The representation of the abortion issue in
American film has been deeply effected by the social and historical climate within which these representations are produced. However this does not mean that representations has accurately, or even remotely,
resembled the lived experience of people going through the struggle of abortion decisions at any given time. Rather, the representations created are more a reflection of political, social, medical and religious discourse at the time of the films'
productions. The Abortion Issue in American Film:
1900-2000 explores how these external discourses shift and change the representation of several key figures in the story of abortion: The Patient, The

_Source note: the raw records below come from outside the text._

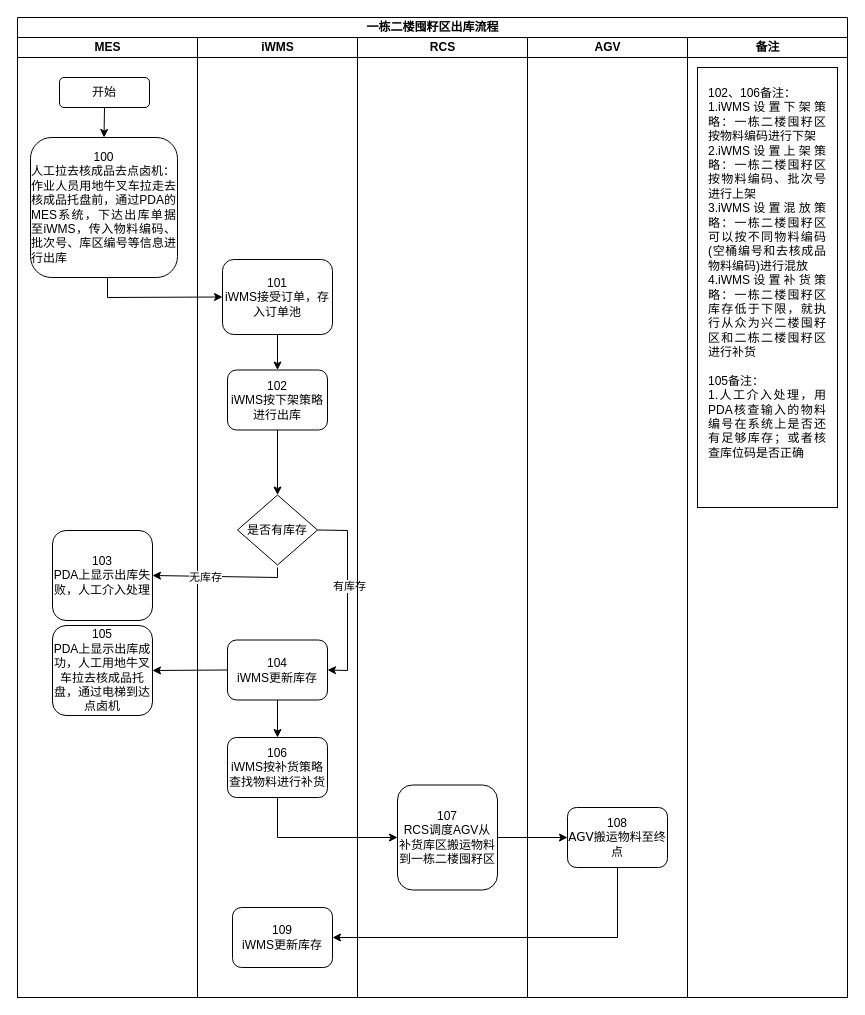
This is page "一栋二楼囤籽区出库流程" (7 of 18) of data/伍子醉-无MES业务流程图.drawio from chenyanxi/hosts, a draw.io file, before an edit. Source tidied: cells renumbered, new cells numbered last; positions are measured from the earlier drawing's top-left corner, leaving out a move shared by most shapes. Both pictures are drawn from the tidied source at 100%, with x=0, y=0 at pixel (17, 17).
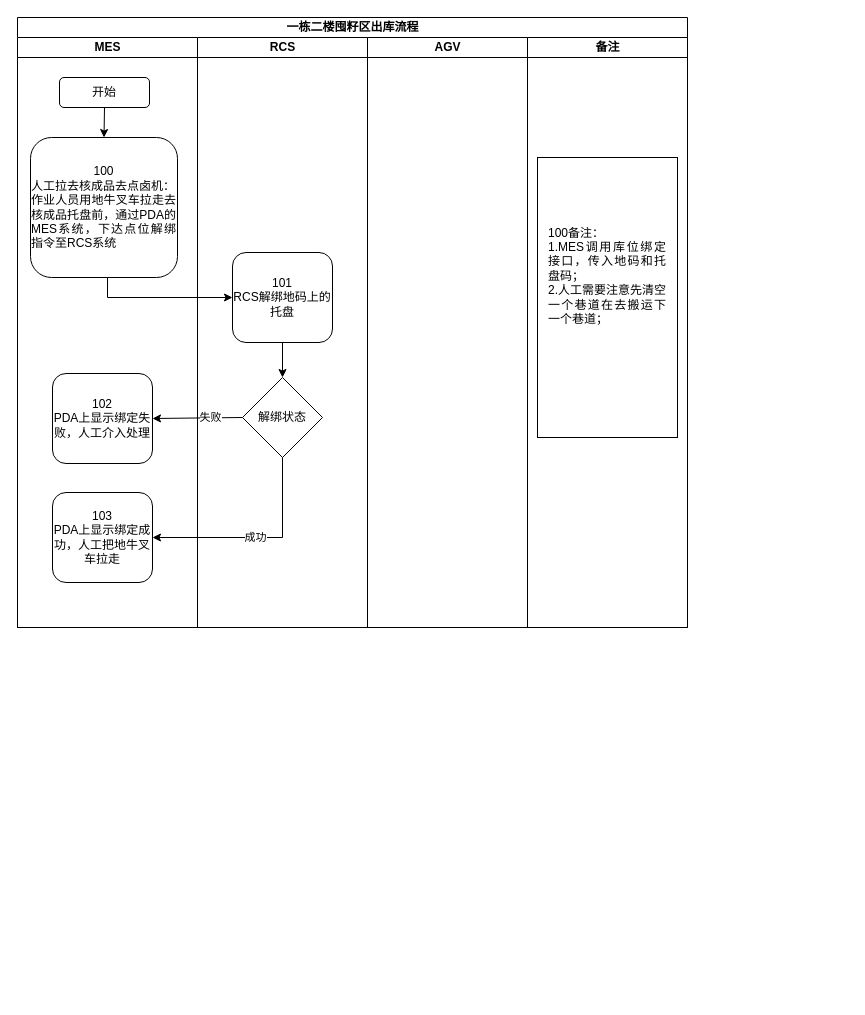
After the change.

Change to the diagram source:
```diff
@@
     <mxCell id="2" value="&lt;font style=&quot;font-size: 12px;&quot;&gt;一栋二楼囤籽区出库流程&lt;/font&gt;" style="swimlane;html=1;startSize=20;rounded=0;shadow=0;labelBackgroundColor=none;strokeWidth=1;fontFamily=Verdana;fontSize=8;align=center;" parent="1" vertex="1">
-      <mxGeometry width="830" height="980" as="geometry" />
+      <mxGeometry width="670" height="610" as="geometry" />
     </mxCell>
     <mxCell id="3" value="MES" style="swimlane;html=1;startSize=20;" parent="2" vertex="1">
-      <mxGeometry y="20" width="180" height="960" as="geometry" />
+      <mxGeometry y="20" width="180" height="590" as="geometry" />
     </mxCell>
@@
-    <mxCell id="5" value="&lt;div&gt;&lt;font face=&quot;Helvetica&quot; style=&quot;font-size: 12px;&quot;&gt;103&lt;/font&gt;&lt;/div&gt;&lt;font face=&quot;Helvetica&quot;&gt;&lt;span style=&quot;font-size: 12px;&quot;&gt;PDA上显示出库失败，人工介入处理&lt;/span&gt;&lt;/font&gt;" style="rounded=1;whiteSpace=wrap;html=1;shadow=0;labelBackgroundColor=none;strokeWidth=1;fontFamily=Verdana;fontSize=8;align=center;" parent="3" vertex="1">
-      <mxGeometry x="35" y="493" width="100" height="90" as="geometry" />
-    </mxCell>
-    <mxCell id="6" value="&lt;div style=&quot;&quot;&gt;&lt;span style=&quot;font-size: 12px; font-family: Helvetica; background-color: initial;&quot;&gt;100&lt;/span&gt;&lt;/div&gt;&lt;font style=&quot;font-size: 12px;&quot; face=&quot;Helvetica&quot;&gt;&lt;div style=&quot;text-align: justify;&quot;&gt;&lt;span style=&quot;background-color: initial;&quot;&gt;人工拉去核成品去点卤机：&lt;/span&gt;&lt;/div&gt;&lt;/font&gt;&lt;div style=&quot;text-align: justify;&quot;&gt;&lt;font style=&quot;font-size: 12px;&quot; face=&quot;Helvetica&quot;&gt;作业人员用地牛叉车拉走去核成品托盘前，通过PDA的MES系统，下达出库单据至iWMS，传入物料编码、批次号、库区编号等信息进行出库&lt;/font&gt;&lt;/div&gt;" style="rounded=1;whiteSpace=wrap;html=1;shadow=0;labelBackgroundColor=none;strokeWidth=1;fontFamily=Verdana;fontSize=8;align=center;" parent="3" vertex="1">
+    <mxCell id="6" value="&lt;div style=&quot;&quot;&gt;&lt;span style=&quot;font-size: 12px; font-family: Helvetica; background-color: initial;&quot;&gt;100&lt;/span&gt;&lt;/div&gt;&lt;font style=&quot;font-size: 12px;&quot; face=&quot;Helvetica&quot;&gt;&lt;div style=&quot;text-align: justify;&quot;&gt;&lt;span style=&quot;background-color: initial;&quot;&gt;人工拉去核成品去点卤机：&lt;/span&gt;&lt;/div&gt;&lt;/font&gt;&lt;div style=&quot;text-align: justify;&quot;&gt;&lt;font style=&quot;font-size: 12px;&quot; face=&quot;Helvetica&quot;&gt;作业人员用地牛叉车拉走去核成品托盘前，通过PDA的MES系统，下达&lt;/font&gt;&lt;span style=&quot;font-family: Helvetica; font-size: 12px; background-color: initial;&quot;&gt;点位解绑指令至RCS系统&lt;/span&gt;&lt;/div&gt;" style="rounded=1;whiteSpace=wrap;html=1;shadow=0;labelBackgroundColor=none;strokeWidth=1;fontFamily=Verdana;fontSize=8;align=center;" parent="3" vertex="1">
       <mxGeometry x="13" y="100" width="147" height="140" as="geometry" />
     </mxCell>
@@
-    <mxCell id="8" value="&lt;div&gt;&lt;font face=&quot;Helvetica&quot; style=&quot;font-size: 12px;&quot;&gt;105&lt;/font&gt;&lt;/div&gt;&lt;font face=&quot;Helvetica&quot;&gt;&lt;span style=&quot;font-size: 12px;&quot;&gt;PDA上显示出库成功，人工用地牛叉车拉去核成品托盘，通过电梯到达点卤机&lt;/span&gt;&lt;/font&gt;" style="rounded=1;whiteSpace=wrap;html=1;shadow=0;labelBackgroundColor=none;strokeWidth=1;fontFamily=Verdana;fontSize=8;align=center;" parent="3" vertex="1">
-      <mxGeometry x="35" y="588" width="100" height="90" as="geometry" />
-    </mxCell>
-    <mxCell id="9" value="iWMS" style="swimlane;html=1;startSize=20;" parent="2" vertex="1">
-      <mxGeometry x="180" y="20" width="160" height="960" as="geometry" />
-    </mxCell>
-    <mxCell id="10" value="&lt;font style=&quot;font-size: 12px;&quot; face=&quot;Helvetica&quot;&gt;101&lt;/font&gt;&lt;div&gt;&lt;font style=&quot;font-size: 12px;&quot; face=&quot;Helvetica&quot;&gt;iWMS接受订单，存入订单池&lt;/font&gt;&lt;/div&gt;" style="rounded=1;whiteSpace=wrap;html=1;shadow=0;labelBackgroundColor=none;strokeWidth=1;fontFamily=Verdana;fontSize=8;align=center;" parent="9" vertex="1">
-      <mxGeometry x="25" y="222" width="110" height="75" as="geometry" />
-    </mxCell>
-    <mxCell id="11" value="&lt;font face=&quot;Helvetica&quot;&gt;&lt;span style=&quot;font-size: 12px;&quot;&gt;是否有库存&lt;/span&gt;&lt;/font&gt;" style="rhombus;whiteSpace=wrap;html=1;rounded=0;shadow=0;labelBackgroundColor=none;strokeWidth=1;fontFamily=Verdana;fontSize=8;align=center;" parent="9" vertex="1">
-      <mxGeometry x="40" y="457.5" width="80" height="70" as="geometry" />
-    </mxCell>
-    <mxCell id="12" style="endArrow=classic;html=1;rounded=0;entryX=1;entryY=0.5;entryDx=0;entryDy=0;" parent="9" edge="1" target="5">
-      <mxGeometry relative="1" as="geometry">
-        <mxPoint x="80" y="530" as="sourcePoint" />
-        <Array as="points">
-          <mxPoint x="80" y="540" />
-        </Array>
-      </mxGeometry>
-    </mxCell>
-    <mxCell id="13" value="无库存" style="edgeLabel;html=1;align=center;verticalAlign=middle;" parent="12" vertex="1">
-      <mxGeometry x="0.22" y="1" relative="1" as="geometry" />
-    </mxCell>
-    <mxCell id="14" value="&lt;font style=&quot;font-size: 12px;&quot; face=&quot;Helvetica&quot;&gt;102&lt;/font&gt;&lt;div&gt;&lt;font style=&quot;font-size: 12px;&quot; face=&quot;Helvetica&quot;&gt;iWMS按下架策略进行出库&lt;/font&gt;&lt;/div&gt;" style="rounded=1;whiteSpace=wrap;html=1;shadow=0;labelBackgroundColor=none;strokeWidth=1;fontFamily=Verdana;fontSize=8;align=center;" parent="9" vertex="1">
-      <mxGeometry x="30" y="332.5" width="100" height="60" as="geometry" />
-    </mxCell>
-    <mxCell id="15" style="endArrow=classic;html=1;rounded=0;exitX=0.5;exitY=1;exitDx=0;exitDy=0;entryX=0.5;entryY=0;entryDx=0;entryDy=0;" parent="9" edge="1" source="10" target="14">
-      <mxGeometry relative="1" as="geometry" />
-    </mxCell>
-    <mxCell id="16" style="endArrow=classic;html=1;rounded=0;exitX=0.5;exitY=1;exitDx=0;exitDy=0;entryX=0.5;entryY=0;entryDx=0;entryDy=0;" parent="9" edge="1" source="14" target="11">
-      <mxGeometry relative="1" as="geometry" />
-    </mxCell>
-    <mxCell id="17" value="&lt;font style=&quot;font-size: 12px;&quot; face=&quot;Helvetica&quot;&gt;104&lt;/font&gt;&lt;div&gt;&lt;font style=&quot;font-size: 12px;&quot; face=&quot;Helvetica&quot;&gt;iWMS更新库存&lt;/font&gt;&lt;/div&gt;" style="rounded=1;whiteSpace=wrap;html=1;shadow=0;labelBackgroundColor=none;strokeWidth=1;fontFamily=Verdana;fontSize=8;align=center;" parent="9" vertex="1">
-      <mxGeometry x="30" y="602.5" width="100" height="60" as="geometry" />
-    </mxCell>
-    <mxCell id="18" value="&lt;font style=&quot;font-size: 12px;&quot; face=&quot;Helvetica&quot;&gt;106&lt;/font&gt;&lt;div&gt;&lt;font style=&quot;font-size: 12px;&quot; face=&quot;Helvetica&quot;&gt;iWMS按补货策略查找物料进行补货&lt;/font&gt;&lt;/div&gt;" style="rounded=1;whiteSpace=wrap;html=1;shadow=0;labelBackgroundColor=none;strokeWidth=1;fontFamily=Verdana;fontSize=8;align=center;" parent="9" vertex="1">
-      <mxGeometry x="30" y="700" width="100" height="60" as="geometry" />
-    </mxCell>
-    <mxCell id="19" style="endArrow=classic;html=1;rounded=0;exitX=0.5;exitY=1;exitDx=0;exitDy=0;" parent="9" edge="1" source="17" target="18">
-      <mxGeometry relative="1" as="geometry" />
-    </mxCell>
-    <mxCell id="20" value="&lt;font style=&quot;font-size: 12px;&quot; face=&quot;Helvetica&quot;&gt;109&lt;/font&gt;&lt;div&gt;&lt;font style=&quot;font-size: 12px;&quot; face=&quot;Helvetica&quot;&gt;iWMS更新库存&lt;/font&gt;&lt;/div&gt;" style="rounded=1;whiteSpace=wrap;html=1;shadow=0;labelBackgroundColor=none;strokeWidth=1;fontFamily=Verdana;fontSize=8;align=center;" parent="9" vertex="1">
-      <mxGeometry x="35" y="870" width="100" height="60" as="geometry" />
-    </mxCell>
-    <mxCell id="21" style="endArrow=classic;html=1;rounded=0;exitX=1;exitY=0.5;exitDx=0;exitDy=0;entryX=1;entryY=0.5;entryDx=0;entryDy=0;" parent="9" edge="1" source="11" target="17">
-      <mxGeometry relative="1" as="geometry">
-        <Array as="points">
-          <mxPoint x="150" y="493" />
-          <mxPoint x="150" y="633" />
-        </Array>
-      </mxGeometry>
-    </mxCell>
-    <mxCell id="22" value="有库存" style="edgeLabel;html=1;align=center;verticalAlign=middle;" parent="21" vertex="1">
-      <mxGeometry x="-0.1" y="1" relative="1" as="geometry" />
-    </mxCell>
     <mxCell id="23" value="RCS" style="swimlane;html=1;startSize=20;" parent="2" vertex="1">
-      <mxGeometry x="340" y="20" width="170" height="960" as="geometry" />
+      <mxGeometry x="180" y="20" width="170" height="590" as="geometry" />
     </mxCell>
-    <mxCell id="24" value="&lt;font style=&quot;font-size: 12px;&quot; face=&quot;Helvetica&quot;&gt;107&lt;/font&gt;&lt;div&gt;&lt;font style=&quot;font-size: 12px;&quot; face=&quot;Helvetica&quot;&gt;RCS调度AGV从&lt;/font&gt;&lt;span style=&quot;font-family: Helvetica; font-size: 12px; text-align: justify;&quot;&gt;补货库区&lt;/span&gt;&lt;font style=&quot;font-size: 12px;&quot; face=&quot;Helvetica&quot;&gt;搬运物料到一栋二楼囤籽区&lt;/font&gt;&lt;/div&gt;" style="rounded=1;whiteSpace=wrap;html=1;shadow=0;labelBackgroundColor=none;strokeWidth=1;fontFamily=Verdana;fontSize=8;align=center;" parent="23" vertex="1">
-      <mxGeometry x="40" y="747.5" width="100" height="105" as="geometry" />
-    </mxCell>
     <mxCell id="25" value="AGV" style="swimlane;html=1;startSize=20;" parent="2" vertex="1">
-      <mxGeometry x="510" y="20" width="160" height="960" as="geometry" />
+      <mxGeometry x="350" y="20" width="160" height="590" as="geometry" />
     </mxCell>
-    <mxCell id="26" value="&lt;font style=&quot;font-size: 12px;&quot; face=&quot;Helvetica&quot;&gt;108&lt;/font&gt;&lt;div&gt;&lt;font style=&quot;font-size: 12px;&quot;&gt;AGV搬运物料至终点&lt;/font&gt;&lt;/div&gt;" style="rounded=1;whiteSpace=wrap;html=1;shadow=0;labelBackgroundColor=none;strokeWidth=1;fontFamily=Verdana;fontSize=8;align=center;" parent="25" vertex="1">
-      <mxGeometry x="40" y="770" width="100" height="60" as="geometry" />
-    </mxCell>
     <mxCell id="27" value="备注" style="swimlane;html=1;startSize=20;" parent="2" vertex="1">
-      <mxGeometry x="670" y="20" width="160" height="960" as="geometry" />
+      <mxGeometry x="510" y="20" width="160" height="590" as="geometry" />
     </mxCell>
-    <mxCell id="28" value="&lt;div style=&quot;text-align: justify;&quot;&gt;102、106备注：&lt;/div&gt;&lt;div style=&quot;text-align: justify;&quot;&gt;&lt;div style=&quot;text-align: justify;&quot;&gt;&lt;span style=&quot;text-align: center; background-color: initial;&quot;&gt;1.iWMS设置下架策略：一栋二楼囤籽区按物料编码进行下架&lt;/span&gt;&lt;/div&gt;&lt;div style=&quot;text-align: justify;&quot;&gt;&lt;span style=&quot;text-align: center;&quot;&gt;2.&lt;/span&gt;&lt;span style=&quot;background-color: initial; text-align: center;&quot;&gt;iWMS设置上架策略：一栋二楼囤籽区按物料编码、批次号进行上架&lt;/span&gt;&lt;/div&gt;&lt;div&gt;&lt;div&gt;3.iWMS设置混放策略：一栋二楼囤籽区可以按不同物料编码(空桶编号和去核成品物料编码)进行混放&lt;/div&gt;&lt;div&gt;4.iWMS设置补货策略：一栋二楼囤籽区库存低于下限，就执行从众为兴二楼囤籽区和二栋二楼囤籽区进行补货&lt;/div&gt;&lt;/div&gt;&lt;/div&gt;&lt;div style=&quot;text-align: justify;&quot;&gt;&lt;span style=&quot;text-align: center;&quot;&gt;&lt;br&gt;&lt;/span&gt;&lt;/div&gt;&lt;div style=&quot;text-align: justify;&quot;&gt;&lt;span style=&quot;text-align: center;&quot;&gt;105备注：&lt;/span&gt;&lt;/div&gt;&lt;div style=&quot;text-align: justify;&quot;&gt;1.人工介入处理，用PDA核查输入的物料编号在系统上是否还有足够库存；或者核查库位码是否正确&lt;/div&gt;&lt;div style=&quot;text-align: justify;&quot;&gt;&lt;br&gt;&lt;/div&gt;&lt;div style=&quot;text-align: justify;&quot;&gt;&lt;div&gt;&lt;br&gt;&lt;/div&gt;&lt;/div&gt;" style="rounded=0;whiteSpace=wrap;html=1;spacingTop=5;spacingLeft=10;spacingBottom=5;spacingRight=10;" parent="27" vertex="1">
-      <mxGeometry x="10" y="30" width="140" height="440" as="geometry" />
+    <mxCell id="28" value="&lt;div style=&quot;text-align: justify;&quot;&gt;&lt;div&gt;100备注：&lt;/div&gt;&lt;div&gt;1.&lt;span style=&quot;background-color: initial; text-align: center;&quot;&gt;MES调用库位绑定接口，传入地码和托盘码；&lt;/span&gt;&lt;/div&gt;&lt;div&gt;2.人工需要注意先清空一个巷道在去搬运下一个巷道；&lt;/div&gt;&lt;div&gt;&lt;br&gt;&lt;/div&gt;&lt;div&gt;&lt;br&gt;&lt;/div&gt;&lt;div&gt;&lt;br&gt;&lt;/div&gt;&lt;/div&gt;" style="rounded=0;whiteSpace=wrap;html=1;spacingTop=5;spacingLeft=10;spacingBottom=5;spacingRight=10;" parent="27" vertex="1">
+      <mxGeometry x="10" y="120" width="140" height="280" as="geometry" />
     </mxCell>
-    <mxCell id="29" style="endArrow=classic;html=1;rounded=0;exitX=1;exitY=0.5;exitDx=0;exitDy=0;entryX=0;entryY=0.5;entryDx=0;entryDy=0;" parent="2" edge="1" source="24" target="26">
-      <mxGeometry relative="1" as="geometry" />
-    </mxCell>
-    <mxCell id="30" style="endArrow=classic;html=1;rounded=0;exitX=0.5;exitY=1;exitDx=0;exitDy=0;entryX=1;entryY=0.5;entryDx=0;entryDy=0;" parent="2" edge="1" source="26" target="20">
-      <mxGeometry relative="1" as="geometry">
-        <Array as="points">
-          <mxPoint x="600" y="920" />
-        </Array>
-      </mxGeometry>
-    </mxCell>
+    <mxCell id="34" value="解绑状态" style="rhombus;whiteSpace=wrap;html=1;" parent="1" vertex="1">
+      <mxGeometry x="225" y="360" width="80" height="80" as="geometry" />
+    </mxCell>
+    <mxCell id="35" value="&lt;div&gt;&lt;font face=&quot;Helvetica&quot; style=&quot;font-size: 12px;&quot;&gt;102&lt;/font&gt;&lt;/div&gt;&lt;font face=&quot;Helvetica&quot;&gt;&lt;span style=&quot;font-size: 12px;&quot;&gt;PDA上显示绑定失败，人工介入处理&lt;/span&gt;&lt;/font&gt;" style="rounded=1;whiteSpace=wrap;html=1;shadow=0;labelBackgroundColor=none;strokeWidth=1;fontFamily=Verdana;fontSize=8;align=center;" parent="1" vertex="1">
+      <mxGeometry x="35" y="356" width="100" height="90" as="geometry" />
+    </mxCell>
+    <mxCell id="36" value="&lt;div&gt;&lt;font face=&quot;Helvetica&quot; style=&quot;font-size: 12px;&quot;&gt;103&lt;/font&gt;&lt;/div&gt;&lt;font face=&quot;Helvetica&quot;&gt;&lt;span style=&quot;font-size: 12px;&quot;&gt;PDA上显示绑定成功，人工把地牛叉车拉走&lt;/span&gt;&lt;/font&gt;" style="rounded=1;whiteSpace=wrap;html=1;shadow=0;labelBackgroundColor=none;strokeWidth=1;fontFamily=Verdana;fontSize=8;align=center;" parent="1" vertex="1">
+      <mxGeometry x="35" y="475" width="100" height="90" as="geometry" />
+    </mxCell>
+    <mxCell id="37" value="&lt;div&gt;&lt;font face=&quot;Helvetica&quot; style=&quot;font-size: 12px;&quot;&gt;101&lt;/font&gt;&lt;/div&gt;&lt;font face=&quot;Helvetica&quot;&gt;&lt;span style=&quot;font-size: 12px;&quot;&gt;RCS解绑地码上的托盘&lt;/span&gt;&lt;/font&gt;" style="rounded=1;whiteSpace=wrap;html=1;shadow=0;labelBackgroundColor=none;strokeWidth=1;fontFamily=Verdana;fontSize=8;align=center;" parent="1" vertex="1">
+      <mxGeometry x="215" y="235" width="100" height="90" as="geometry" />
+    </mxCell>
-    <mxCell id="31" style="endArrow=classic;html=1;rounded=0;entryX=0;entryY=0.5;entryDx=0;entryDy=0;exitX=0.524;exitY=1;exitDx=0;exitDy=0;exitPerimeter=0;" parent="2" edge="1" source="6" target="10">
+    <mxCell id="31" style="endArrow=classic;html=1;rounded=0;entryX=0;entryY=0.5;entryDx=0;entryDy=0;exitX=0.524;exitY=1;exitDx=0;exitDy=0;exitPerimeter=0;" parent="1" edge="1" source="6" target="37">
       <mxGeometry relative="1" as="geometry">
         <Array as="points">
           <mxPoint x="90" y="280" />
         </Array>
       </mxGeometry>
     </mxCell>
-    <mxCell id="32" style="endArrow=classic;html=1;rounded=0;exitX=0;exitY=0.5;exitDx=0;exitDy=0;entryX=1;entryY=0.5;entryDx=0;entryDy=0;" parent="2" edge="1" source="17" target="8">
-      <mxGeometry relative="1" as="geometry" />
-    </mxCell>
-    <mxCell id="33" style="endArrow=classic;html=1;rounded=0;exitX=0.5;exitY=1;exitDx=0;exitDy=0;entryX=0;entryY=0.5;entryDx=0;entryDy=0;" parent="2" edge="1" source="18" target="24">
-      <mxGeometry relative="1" as="geometry">
-        <Array as="points">
-          <mxPoint x="260" y="820" />
-        </Array>
-      </mxGeometry>
-    </mxCell>
+    <mxCell id="38" style="endArrow=classic;html=1;rounded=0;exitX=0.5;exitY=1;exitDx=0;exitDy=0;entryX=0.5;entryY=0;entryDx=0;entryDy=0;" parent="1" edge="1" source="37" target="34">
+      <mxGeometry relative="1" as="geometry" />
+    </mxCell>
+    <mxCell id="39" style="endArrow=classic;html=1;rounded=0;exitX=0;exitY=0.5;exitDx=0;exitDy=0;entryX=1;entryY=0.5;entryDx=0;entryDy=0;" parent="1" edge="1" source="34" target="35">
+      <mxGeometry relative="1" as="geometry" />
+    </mxCell>
+    <mxCell id="40" value="失败" style="edgeLabel;html=1;align=center;verticalAlign=middle;" parent="39" vertex="1">
+      <mxGeometry x="-0.28" y="-1" relative="1" as="geometry" />
+    </mxCell>
+    <mxCell id="41" style="endArrow=classic;html=1;rounded=0;exitX=0.5;exitY=1;exitDx=0;exitDy=0;entryX=1;entryY=0.5;entryDx=0;entryDy=0;" parent="1" edge="1" source="34" target="36">
+      <mxGeometry relative="1" as="geometry">
+        <Array as="points">
+          <mxPoint x="265" y="520" />
+        </Array>
+      </mxGeometry>
+    </mxCell>
+    <mxCell id="42" value="成功" style="edgeLabel;html=1;align=center;verticalAlign=middle;" parent="41" vertex="1">
+      <mxGeometry x="0.03" y="-1" relative="1" as="geometry" />
+    </mxCell>
```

Abortion Provider, and The Male Partner. These characters are traced and placed in context starting from 1916 through 2000, choosing key films to analyze the changes in representation and their relationships with American values, morals, medicine and politics through the decades.
|Product dimensions:||0.61(w) x 6.00(h) x 9.00(d)|